BEIRUT, Lebanon — Syrian President Bashar Assad predicted a global catastrophe should the West invade his country, and representatives of Syria's notoriously divided opposition struggled Thursday to form a united government-in-exile against Assad's beleaguered rule.
The International Red Cross, meanwhile, warned that it could no longer "cope" with the fast-expanding humanitarian crisis in Syria.
In an interview with the Russian television channel RT, Assad sketched an apocalyptic scenario should the West mount an invasion of Syria.
"I think the price of this invasion, if it happens, is … too big," Assad, speaking in English, told the Russian station in one of his infrequent recent interviews. "More than the whole world can afford. … We are the last stronghold of secularity and stability in the region. And coexistence, let's say. It will have a domino effect … from the Atlantic to the Pacific."
The Syrian president, whose family has ruled the country for 40 years, has frequently depicted his government as stoutly manning the ramparts of stability in a volatile region beset by religious, ethnic and political divides.

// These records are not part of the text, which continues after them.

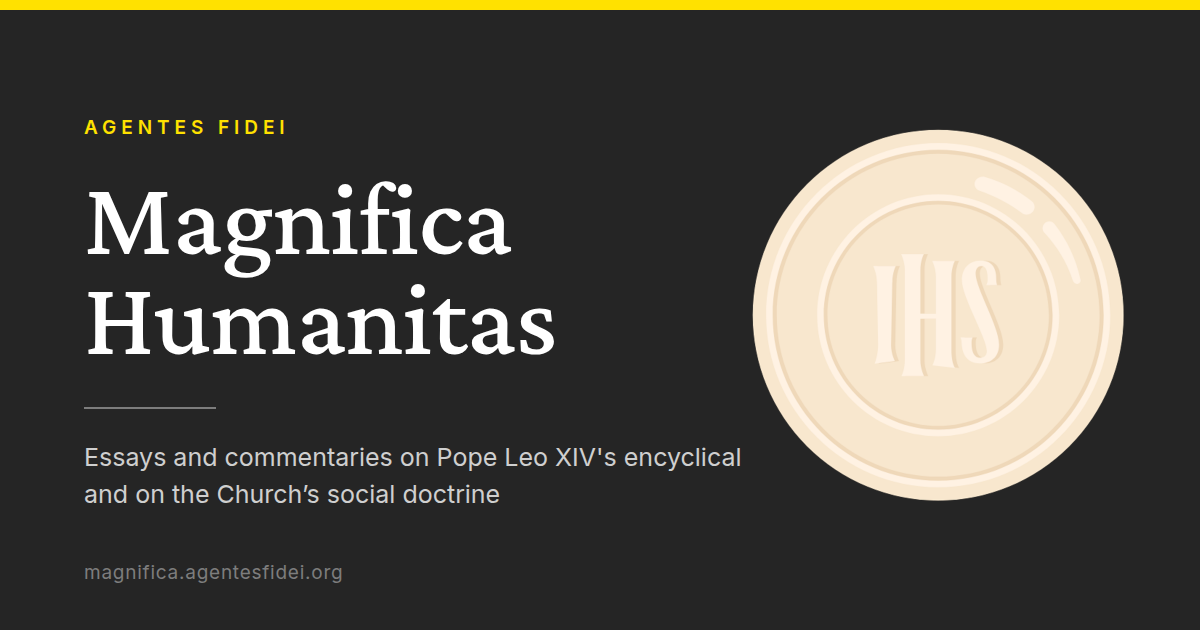
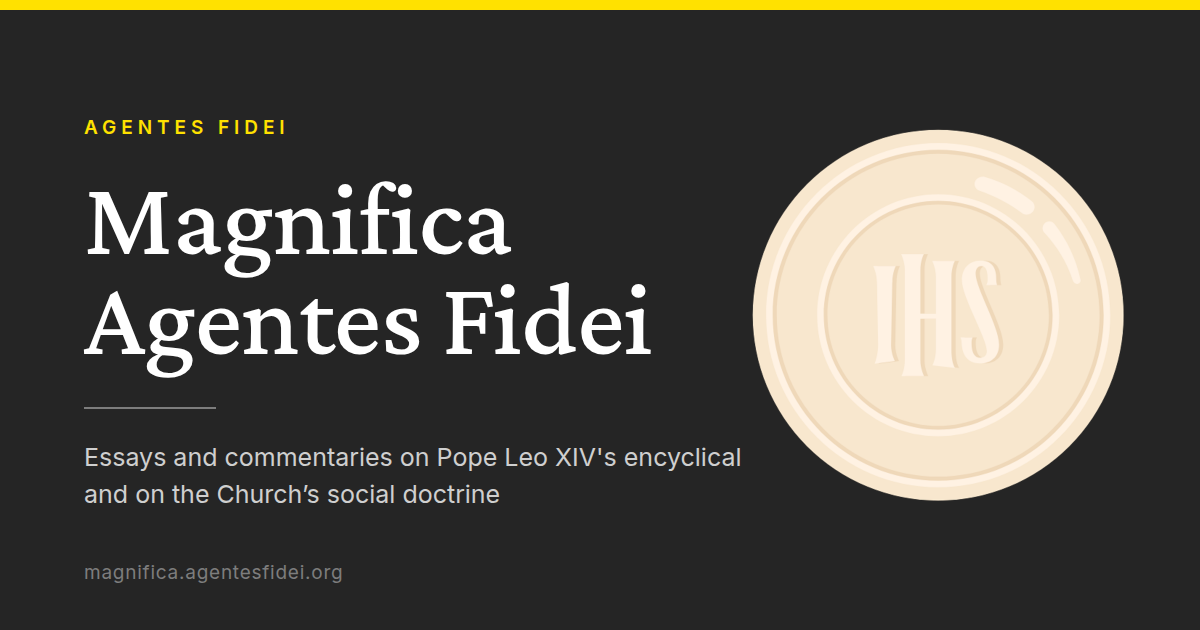
rebrand: the publication is 'Magnifica Agentes Fidei', not 'Magnifica Humanitas'
'Magnifica Humanitas' is the title of the encyclical itself (Leo XIV, 2026);
the publication was wearing it, which confuses the two. The site's nameplate,
page-title suffixes, og:site_name, RSS feed title, CMS admin branding and the
share-card nameplate now read 'Magnifica Agentes Fidei'. Every reference to
the encyclical keeps its title: the tagline, the quotations post, the sources
rows, the documents row, the Veritas guide copy, and the introduction post
(whose abstract introduces the encyclical).

Changed region(s): [[0.0617, 0.4524, 0.555, 0.6032]]

diff --git a/site/src/lib/i18n.ts b/site/src/lib/i18n.ts
@@ -7,7 +7,9 @@
 export type Lang = 'en' | 'es';
 
 const en = {
-  siteName: 'Magnifica Humanitas',
+  // The publication's own name. NOT the encyclical's: the encyclical is Magnifica Humanitas;
+  // this publication is named for the publisher, so the two are never confused (Barry, 2026-10-27).
+  siteName: 'Magnifica Agentes Fidei',
   // The masthead credit under the title on the home page. A proper noun, so identical in both
   // locales — but declared in both, because `typeof en` requires the key to exist in each.
   publisher: 'Agentes Fidei',
@@ -109,7 +111,7 @@ const en = {
 // `typeof en` keeps the two languages structurally identical: adding a string to one
 // without the other is a type error, so no page can render `undefined` in Spanish.
 const es: typeof en = {
-  siteName: 'Magnifica Humanitas',
+  siteName: 'Magnifica Agentes Fidei',
   publisher: 'Agentes Fidei',
   by: 'Por',
   motto: 'seres humanos como agentes de la fe…',

diff --git a/cms/src/payload.config.ts b/cms/src/payload.config.ts
@@ -34,8 +34,8 @@ export default buildConfig({
       baseDir: path.resolve(dirname),
     },
     meta: {
-      titleSuffix: ' — Magnifica Humanitas',
-      description: 'The editorial desk for the Magnifica Humanitas publication.',
+      titleSuffix: ' — Magnifica Agentes Fidei',
+      description: 'The editorial desk for the Magnifica Agentes Fidei publication.',
     },
   },
   collections: [Documents, DocParagraphs, Posts, Sources, PostSources, Topics, Media, Users],
@@ -69,7 +69,7 @@ export default buildConfig({
     ? {
         email: nodemailerAdapter({
           defaultFromAddress: process.env.EMAIL_FROM as string,
-          defaultFromName: 'Magnifica Humanitas',
+          defaultFromName: 'Magnifica Agentes Fidei',
           transportOptions: {
             host: process.env.SMTP_HOST || 'smtp.sendgrid.net',
             port: Number(process.env.SMTP_PORT || 587),

diff --git a/site/src/styles/global.css b/site/src/styles/global.css
@@ -1,7 +1,7 @@
 @import "tailwindcss";
 
 /* ============================================================================
-   INK WASH — the Magnifica Humanitas design system
+   INK WASH — the publication's (Magnifica Agentes Fidei) design system
    ----------------------------------------------------------------------------
    A grayscale system for an editorial, document-like surface. Colour carries
    hierarchy here, never decoration: there is deliberately no accent hue, because

diff --git a/site/src/pages/rss.xml.ts b/site/src/pages/rss.xml.ts
@@ -13,7 +13,7 @@ export const prerender = true;
 export const GET: APIRoute = async (context) => {
   const posts = await listPublishedPosts('en');
   return rss({
-    title: 'Magnifica Humanitas',
+    title: 'Magnifica Agentes Fidei', // the publication's name, not the encyclical's
     description:
       'Posts with cited sources on the teaching of Pope Leo XIV.',
     site: context.site ?? 'https://magnifica.agentesfidei.org',

diff --git a/cms/src/app/(payload)/custom.scss b/cms/src/app/(payload)/custom.scss
@@ -1,4 +1,4 @@
-/* Branding for the Magnifica Humanitas admin.
+/* Branding for the Magnifica Agentes Fidei admin.
  *
  * This is Payload's documented extension point for global admin styles — it is loaded into
  * every admin page. The goal is that the desk an editor sits at looks like the publication

diff --git a/cms/src/seed.ts b/cms/src/seed.ts
@@ -1,5 +1,5 @@
 /**
- * Initial content for the Magnifica Humanitas publication.
+ * Initial content for the Magnifica Agentes Fidei publication.
  *
  * Run inside the CMS image:  docker compose exec -T cms npx payload run src/seed.ts
  *

diff --git a/docs/decisions.md b/docs/decisions.md
@@ -1,4 +1,4 @@
-# Magnifica Humanitas — Architecture Decisions and Open Questions
+# Magnifica Agentes Fidei — Architecture Decisions and Open Questions
 
 Locked decisions (D) and unanswered questions (Q) for the `magnifica.catholic.work`
 publication. Recorded `2026-10-06`. Sourced verbatim from section 1.4 and 1.5 of the

diff --git a/README.md b/README.md
@@ -1,4 +1,4 @@
-# Magnifica Humanitas
+# Magnifica Agentes Fidei
 
 A bilingual, source-cited static publication on the work of Pope Leo XIV, served at
 `https://magnifica.catholic.work`.

diff --git a/ops/sql/README.md b/ops/sql/README.md
@@ -1,4 +1,4 @@
-# ops/sql — database SQL for Magnifica Humanitas
+# ops/sql — database SQL for Magnifica Agentes Fidei
 
 ## Throwaway local development DSN
 
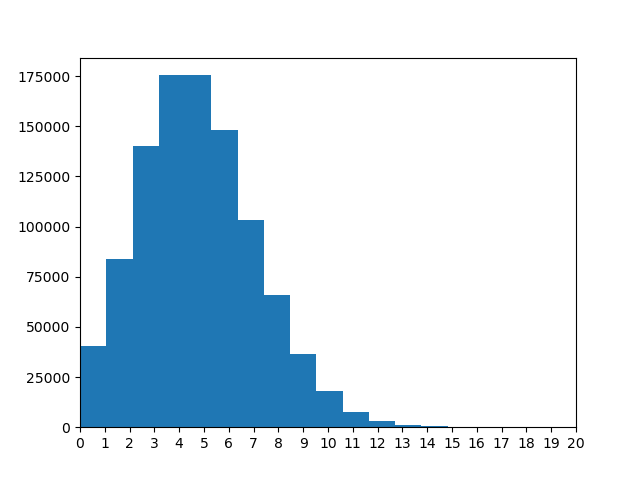
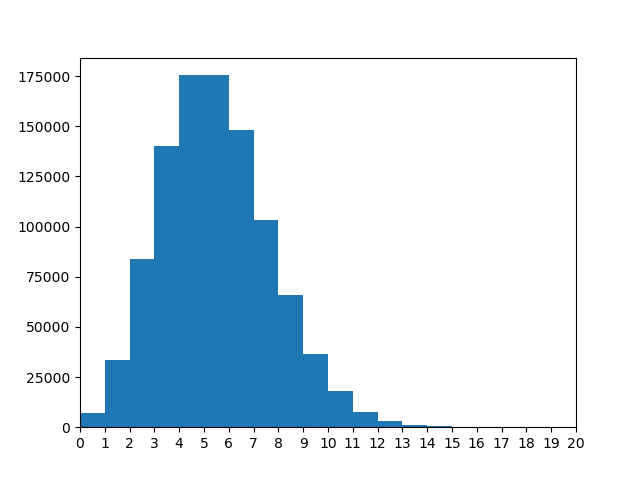
update bin size

Changed region(s): [[0.125, 0.1562, 0.2812, 0.875], [0.3125, 0.1562, 0.5312, 0.8125], [0.5312, 0.8125, 0.5938, 0.875]]

diff --git a/week1-homework/question1_2.py b/week1-homework/question1_2.py
@@ -15,7 +15,8 @@ for i in range(len(place)): # 0 to 49999
 # print (x)
 
 fig1, ax1 = plt.subplots()
-ax1.hist(x, bins = 17) # what is the best bin number?? 20 has empty bin in the middle
+ax1.hist(x, bins = np.arange(0, max(x) + 1, 1)) 
+# bins=np.arange(min(data), max(data) + binwidth, binwidth
 ax1.set_xticks(np.arange(0, 21, 1))
 plt.xlim(0, 20)
 # what to label x axis?? k? Number of incidence? Number of events?
@@ -33,7 +34,7 @@ k = np.arange(0, 21, 1)
 # probability of observing each coverage * total = frequency count ??
 y = poisson.pmf(k, mu=5)*1000000
 # plotting the graph
-ax2.hist(x, bins = 17)
+ax2.hist(x, bins = np.arange(0, max(x) + 1, 1))
 ax2.plot(k, y)
 ax2.scatter(k, y, color = 'red')
 

diff --git a/week1-homework/question1_4.py b/week1-homework/question1_4.py
@@ -15,7 +15,7 @@ for i in range(len(place)): # 0 to 49999
 # print (x)
 
 fig1, ax1 = plt.subplots()
-ax1.hist(x, bins = 17) # what is the best bin number??
+ax1.hist(x, bins = np.arange(0, max(x) + 1, 1)) # what is the best bin number??
 ax1.set_xticks(np.arange(0, 31, 1))
 plt.xlim(0, 30)
 # what to label x axis?? k? Number of incidence? Number of events?
@@ -33,7 +33,7 @@ k = np.arange(0, 31, 1)
 # probability of observing each coverage * total = frequency count ??
 y = poisson.pmf(k, mu=15)*1000000
 # plotting the graph
-ax2.hist(x, bins = 17)
+ax2.hist(x, bins = np.arange(0, max(x) + 1, 1))
 ax2.plot(k, y)
 ax2.scatter(k, y, color = 'red')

He has previously warned that his government would not fall without igniting a regional conflagration.
Assad said he believed an invasion of his country was unlikely, but he stressed that in the event of such an attack "nobody can tell what's next."
In the interview, Assad also repeated previous assertions that he has no intention of leaving Syria despite demands from Washington and elsewhere that he relinquish power.

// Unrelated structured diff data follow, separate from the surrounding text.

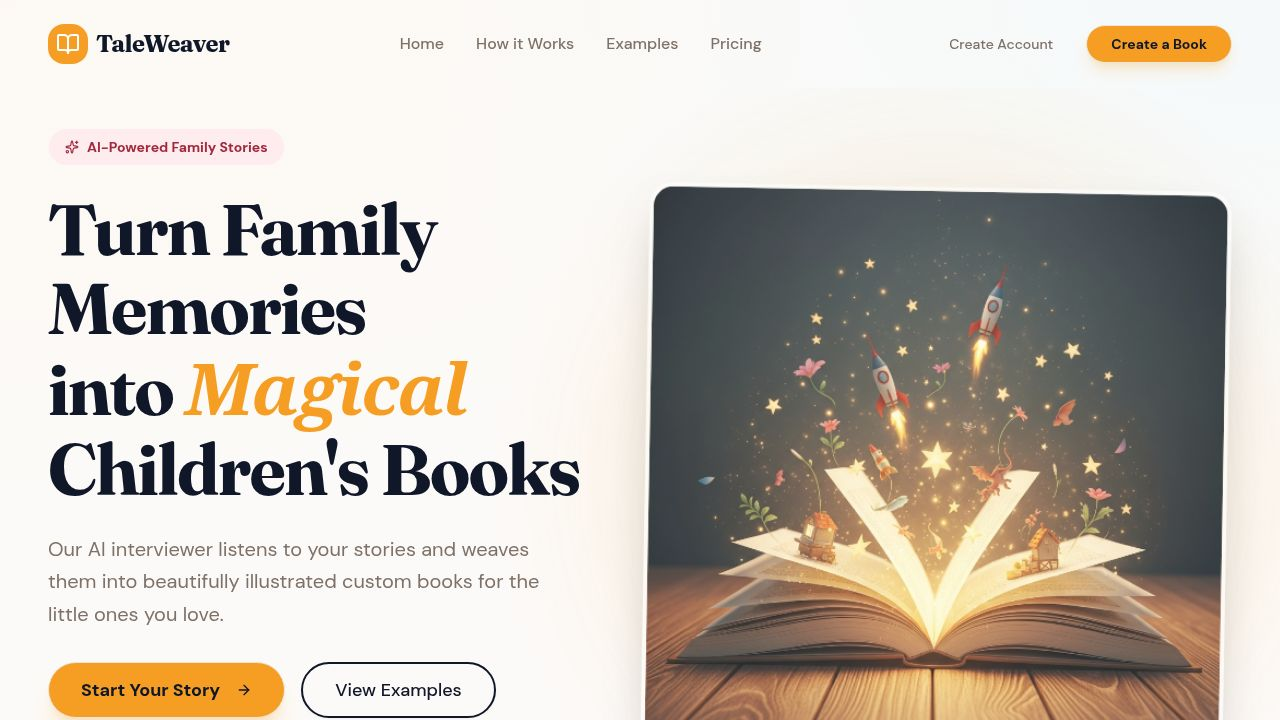
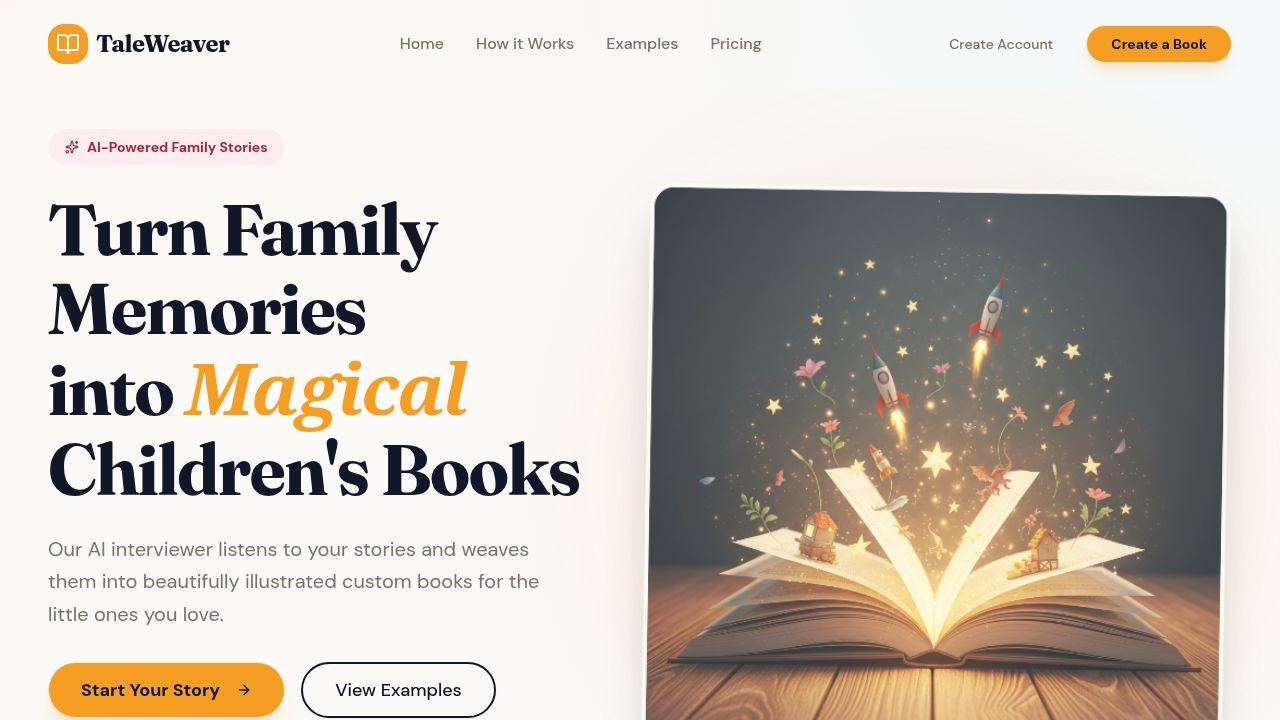
Expand example book stories to include more pages and illustrations
Increase the number of example pages for each book from 3 to 8, and add corresponding images to showcase longer narratives.

Replit-Commit-Author: Agent
Replit-Commit-Session-Id: b639b087-0bed-431b-ab66-47ec701dd105
Replit-Commit-Checkpoint-Type: full_checkpoint
Replit-Commit-Event-Id: e1a933b7-f6fc-42ea-803d-55bbd6ee54a6
Replit-Commit-Screenshot-Url: https://storage.googleapis.com/screenshot-production-us-central1/63db456a-2923-4ed6-84a3-1c5487e3badf/b639b087-0bed-431b-ab66-47ec701dd105/F78fn7q
Replit-Helium-Checkpoint-Created: true

Changed region(s): [[0.8438, 0.2444, 0.9375, 0.275], [0.5938, 0.2444, 0.625, 0.275], [0.5312, 0.2444, 0.5625, 0.275]]

diff --git a/client/src/pages/Home.tsx b/client/src/pages/Home.tsx
@@ -24,6 +24,26 @@ const EXAMPLE_BOOKS = [
       {
         text: "We finally made it! Planting our flag on a new world, we wave hello to our new alien friends. Mission accomplished!",
         image: "/images/page-career-3.png"
+      },
+      {
+        text: "Floating in zero gravity is the best feeling ever! It's like swimming through the air, surrounded by sparkling stars and colorful planets.",
+        image: "/images/page-career-4.png"
+      },
+      {
+        text: "Dinner time in space is tricky! Chasing floating blobs of soup with a spoon is a fun game we play every night.",
+        image: "/images/page-career-5.png"
+      },
+      {
+        text: "We met a friendly green alien today. He didn't speak our language, but a high-five means 'hello' in every galaxy!",
+        image: "/images/page-career-6.png"
+      },
+      {
+        text: "Before we left, we helped our new friends build a giant, colorful rocket ship out of space blocks so they could visit us someday.",
+        image: "/images/page-career-7.png"
+      },
+      {
+        text: "Time for bed in our cozy space bunks. Drifting off to sleep while watching the milky way spin outside the window. Goodnight, universe.",
+        image: "/images/page-career-8.png"
       }
     ]
   },
@@ -45,6 +65,26 @@ const EXAMPLE_BOOKS = [
       {
         text: "Look what grew! A giant prize-winning pumpkin. I'm going to need a bigger wheelbarrow for this one!",
         image: "/images/page-hobby-3.png"
+      },
+      {
+        text: "Every morning, I take my little blue watering can and give all the thirsty sprouts a cool drink to start their day.",
+        image: "/images/page-hobby-4.png"
+      },
+      {
+        text: "We have lots of tiny helpers in the garden! Friendly ladybugs and fuzzy caterpillars keep our leaves safe from bad bugs.",
+        image: "/images/page-hobby-5.png"
+      },
+      {
+        text: "Harvest day is the best day! My basket is overflowing with giant, crunchy carrots and the reddest tomatoes you've ever seen.",
+        image: "/images/page-hobby-6.png"
+      },
+      {
+        text: "The sunflowers grew so tall they touch the sky! I have to stand on my tiptoes just to smell them while the bees buzz happily.",
+        image: "/images/page-hobby-7.png"
+      },
+      {
+        text: "As the sun sets, the garden glows golden. I sit quietly with my watering can, thankful for the magic that grows from the dirt.",
+        image: "/images/page-hobby-8.png"
       }
     ]
   },
@@ -66,6 +106,26 @@ const EXAMPLE_BOOKS = [
       {
         text: "Finally, time to relax on the beach. The sun is warm, the coconut water is sweet, and the waves are singing to us.",
         image: "/images/page-travel-3.png"
+      },
+      {
+        text: "Looking out the airplane window feels like flying on a magic carpet. The fluffy white clouds look like mountains of cotton candy below us.",
+        image: "/images/page-travel-4.png"
+      },
+      {
+        text: "Choo choo! Riding the fast red train through the tall, green mountains is thrilling. We zip past trees and rivers in a flash.",
+        image: "/images/page-travel-5.png"
+      },
+      {
+        text: "Today we sailed on a little boat across the bright blue ocean. A family of friendly dolphins raced beside us, jumping high in the air!",
+        image: "/images/page-travel-6.png"
+      },
+      {
+        text: "We climbed up, up, up to the top of a snowy mountain peak. It was chilly, but our colorful scarves kept us warm and snug.",
+        image: "/images/page-travel-7.png"
+      },
+      {
+        text: "After a long day of exploring, we pitched our cozy tent under a huge starry sky. The crickets sang us a lullaby as we fell asleep.",
+        image: "/images/page-travel-8.png"
       }
     ]
   },
@@ -87,6 +147,26 @@ const EXAMPLE_BOOKS = [
       {
         text: "Dinner is served! The best part of cooking is sharing a big meal with everyone we love.",
         image: "/images/page-cooking-3.png"
+      },
+      {
+        text: "Our cooking adventure starts at the farmer's market! Grandma lets me help carry the bags full of colorful, fresh vegetables and fruits.",
+        image: "/images/page-cooking-4.png"
+      },
+      {
+        text: "Chop, chop, chop! I'm learning how to carefully slice the giant carrots with my special plastic knife. Grandma says I'm a natural chef.",
+        image: "/images/page-cooking-5.png"
+      },
+      {
+        text: "Now it's time to stir the big, bubbling pot of soup. The delicious smelling steam tickles my nose and makes my tummy rumble!",
+        image: "/images/page-cooking-6.png"
+      },
+      {
+        text: "The best part of baking is watching through the oven door. The flat dough magically puffs up into perfect, warm chocolate chip cookies.",
+        image: "/images/page-cooking-7.png"
+      },
+      {
+        text: "Even washing the dishes is fun when we do it together! Grandma and I make giant soap bubble mountains in the sink.",
+        image: "/images/page-cooking-8.png"
       }
     ]
   }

"I am Syrian. I'm made in Syria," Assad said in an interview, excerpts of which appeared Thursday on RT's website. "I have to live in Syria and die in Syria."